**Problem description**
From the records below, determine the number of lines containing "html". Output that number alone.

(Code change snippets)
-.-.-
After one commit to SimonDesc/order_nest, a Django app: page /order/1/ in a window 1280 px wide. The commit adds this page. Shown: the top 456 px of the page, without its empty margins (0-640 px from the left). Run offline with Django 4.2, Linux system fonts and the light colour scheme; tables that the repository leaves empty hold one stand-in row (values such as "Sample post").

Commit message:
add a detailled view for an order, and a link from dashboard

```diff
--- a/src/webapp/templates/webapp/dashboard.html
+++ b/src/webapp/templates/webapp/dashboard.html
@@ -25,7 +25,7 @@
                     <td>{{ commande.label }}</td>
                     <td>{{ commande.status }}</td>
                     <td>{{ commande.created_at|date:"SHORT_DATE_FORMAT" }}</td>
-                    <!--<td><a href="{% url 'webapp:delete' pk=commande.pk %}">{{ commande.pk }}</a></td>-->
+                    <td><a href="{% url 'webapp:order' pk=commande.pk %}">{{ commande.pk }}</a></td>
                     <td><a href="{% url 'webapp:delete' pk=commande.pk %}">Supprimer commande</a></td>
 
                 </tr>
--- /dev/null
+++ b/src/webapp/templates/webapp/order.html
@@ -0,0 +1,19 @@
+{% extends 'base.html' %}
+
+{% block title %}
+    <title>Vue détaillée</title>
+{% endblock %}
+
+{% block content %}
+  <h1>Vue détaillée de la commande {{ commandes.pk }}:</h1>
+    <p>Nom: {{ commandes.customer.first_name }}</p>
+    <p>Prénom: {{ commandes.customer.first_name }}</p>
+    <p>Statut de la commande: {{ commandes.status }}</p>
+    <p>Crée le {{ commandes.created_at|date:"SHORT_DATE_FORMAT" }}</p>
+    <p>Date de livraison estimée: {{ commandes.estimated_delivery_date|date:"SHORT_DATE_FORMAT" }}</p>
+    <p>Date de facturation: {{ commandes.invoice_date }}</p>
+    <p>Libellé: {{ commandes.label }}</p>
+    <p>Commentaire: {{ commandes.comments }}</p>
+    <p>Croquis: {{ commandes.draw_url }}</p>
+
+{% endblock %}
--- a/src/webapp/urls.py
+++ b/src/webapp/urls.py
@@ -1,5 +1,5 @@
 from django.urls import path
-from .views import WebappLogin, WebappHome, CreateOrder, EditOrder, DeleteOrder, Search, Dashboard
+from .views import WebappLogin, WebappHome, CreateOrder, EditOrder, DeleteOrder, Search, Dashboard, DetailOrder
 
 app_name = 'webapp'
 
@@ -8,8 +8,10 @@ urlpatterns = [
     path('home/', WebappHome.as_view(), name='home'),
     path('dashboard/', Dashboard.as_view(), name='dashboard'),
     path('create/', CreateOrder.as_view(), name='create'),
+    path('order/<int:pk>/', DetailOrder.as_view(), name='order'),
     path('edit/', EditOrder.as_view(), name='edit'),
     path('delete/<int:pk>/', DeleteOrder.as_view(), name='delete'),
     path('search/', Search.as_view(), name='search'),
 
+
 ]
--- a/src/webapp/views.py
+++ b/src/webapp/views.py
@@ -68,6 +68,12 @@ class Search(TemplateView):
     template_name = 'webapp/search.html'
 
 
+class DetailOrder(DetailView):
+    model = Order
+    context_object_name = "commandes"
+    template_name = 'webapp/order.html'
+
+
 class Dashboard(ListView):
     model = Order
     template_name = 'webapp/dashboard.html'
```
-.-.-
**Problem solution**
7